Post-Doctoral Research Associate, University of Arizona/Post Doctoral Research Associate, Imperial College, London

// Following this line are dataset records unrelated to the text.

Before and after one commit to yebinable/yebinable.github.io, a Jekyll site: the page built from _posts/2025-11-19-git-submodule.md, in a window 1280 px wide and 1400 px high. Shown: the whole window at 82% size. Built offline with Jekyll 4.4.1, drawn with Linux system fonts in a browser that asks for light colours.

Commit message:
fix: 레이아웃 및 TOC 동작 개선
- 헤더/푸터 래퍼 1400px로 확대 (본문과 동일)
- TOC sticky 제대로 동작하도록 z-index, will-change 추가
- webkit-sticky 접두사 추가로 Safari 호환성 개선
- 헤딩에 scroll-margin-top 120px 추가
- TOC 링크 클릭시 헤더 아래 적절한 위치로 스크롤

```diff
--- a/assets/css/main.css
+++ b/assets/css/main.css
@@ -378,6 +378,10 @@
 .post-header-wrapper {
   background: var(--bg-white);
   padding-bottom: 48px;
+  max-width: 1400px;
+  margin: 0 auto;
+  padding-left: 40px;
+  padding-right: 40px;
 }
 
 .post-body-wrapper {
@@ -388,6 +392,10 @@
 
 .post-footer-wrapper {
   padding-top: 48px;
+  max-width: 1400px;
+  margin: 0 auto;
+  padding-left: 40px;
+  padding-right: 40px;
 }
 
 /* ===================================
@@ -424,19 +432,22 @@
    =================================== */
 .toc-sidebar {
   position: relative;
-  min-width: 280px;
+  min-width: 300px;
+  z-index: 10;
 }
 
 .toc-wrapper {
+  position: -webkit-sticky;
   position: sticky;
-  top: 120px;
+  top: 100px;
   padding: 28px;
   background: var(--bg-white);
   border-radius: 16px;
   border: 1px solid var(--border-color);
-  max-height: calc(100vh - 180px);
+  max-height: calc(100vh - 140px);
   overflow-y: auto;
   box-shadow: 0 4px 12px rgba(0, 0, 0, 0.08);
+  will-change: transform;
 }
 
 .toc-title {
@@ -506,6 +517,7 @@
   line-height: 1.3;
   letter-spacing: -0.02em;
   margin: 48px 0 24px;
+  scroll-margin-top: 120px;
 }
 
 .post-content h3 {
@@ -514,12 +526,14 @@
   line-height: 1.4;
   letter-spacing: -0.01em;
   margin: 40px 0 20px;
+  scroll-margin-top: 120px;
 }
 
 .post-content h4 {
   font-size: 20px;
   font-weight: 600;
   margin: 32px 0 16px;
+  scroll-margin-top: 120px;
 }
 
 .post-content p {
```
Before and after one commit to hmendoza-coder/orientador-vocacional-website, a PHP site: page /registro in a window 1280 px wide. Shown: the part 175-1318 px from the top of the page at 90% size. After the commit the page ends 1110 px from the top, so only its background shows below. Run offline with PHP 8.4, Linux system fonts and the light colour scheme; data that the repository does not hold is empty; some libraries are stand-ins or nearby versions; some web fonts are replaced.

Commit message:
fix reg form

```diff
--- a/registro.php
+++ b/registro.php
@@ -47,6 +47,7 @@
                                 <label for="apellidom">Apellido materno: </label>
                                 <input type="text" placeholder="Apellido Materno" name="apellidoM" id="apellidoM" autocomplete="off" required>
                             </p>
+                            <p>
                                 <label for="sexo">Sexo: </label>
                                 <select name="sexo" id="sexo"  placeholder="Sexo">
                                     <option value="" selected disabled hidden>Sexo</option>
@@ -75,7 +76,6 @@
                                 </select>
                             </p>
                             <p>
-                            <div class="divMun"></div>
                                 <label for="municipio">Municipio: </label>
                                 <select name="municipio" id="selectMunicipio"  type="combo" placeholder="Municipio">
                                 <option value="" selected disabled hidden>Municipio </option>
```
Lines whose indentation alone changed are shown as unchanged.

This dissertation investigates vocal behavior, measured using standard acoustic and commercial vocal analysis software, as it occurs naturally while lying, experiencing cognitive dissonance, or receiving a security interview conducted by an Embodied Conversational Agent (ECA). In study one, vocal analysis software used for credibility assessment was investigated experimentally. Using a repeated measures design, 96 participants lied and told the truth during a multiple question interview. The vocal analysis software's built-in deception classifier performed at the chance level. When the vocal measurements were analyzed independent of the software's interface, the variables FMain (Stress), AVJ (Cognitive Effort), and SOS (Fear) significantly differentiated between truth and deception. Using these measurements, a logistic regression and machine learning algorithms predicted deception with accuracy up to 62.8%. Using standard acoustic measures, vocal pitch and voice quality was predicted by deception and stress. In study two, deceptive vocal and linguistic behaviors were investigated using a direct manipulation of arousal, affect, and cognitive difficulty by inducing cognitive dissonance. Participants (N=52) made verbal counter-attitudinal arguments out loud that were subjected to vocal and linguistic analysis. Participants experiencing cognitive dissonance spoke with higher vocal pitch, response latency, linguistic Quantity, and Certainty and lower Specificity. Linguistic Specificity mediated the dissonance and attitude change. Commercial vocal analysis software revealed that cognitive dissonance induced participants exhibited higher initial levels of Say or Stop (SOS), a measurement of fear. Study three investigated the use of the voice to predict trust. Participants (N=88) received a screening interview from an Embodied Conversational Agent (ECA) and reported their perceptions of the ECA. A growth model was developed that predicted trust during the interaction using the voice, time, and demographics. In study four, border guards participants were randomly assigned into either the Bomb Maker (N = 16) or Control (N = 13) condition. Participants either did or did not assemble a realistic, but non-operational, improvised explosive device (IED) to smuggle past an ECA security interviewer. Participants in the Bomb Maker condition had 25.34% more variation in their vocal pitch than the control condition participants. This research provides support that the voice is potentially a reliable and valid measurement of emotion and deception suitable for integration into future technologies such as automated security screenings and advanced human-computer interactions.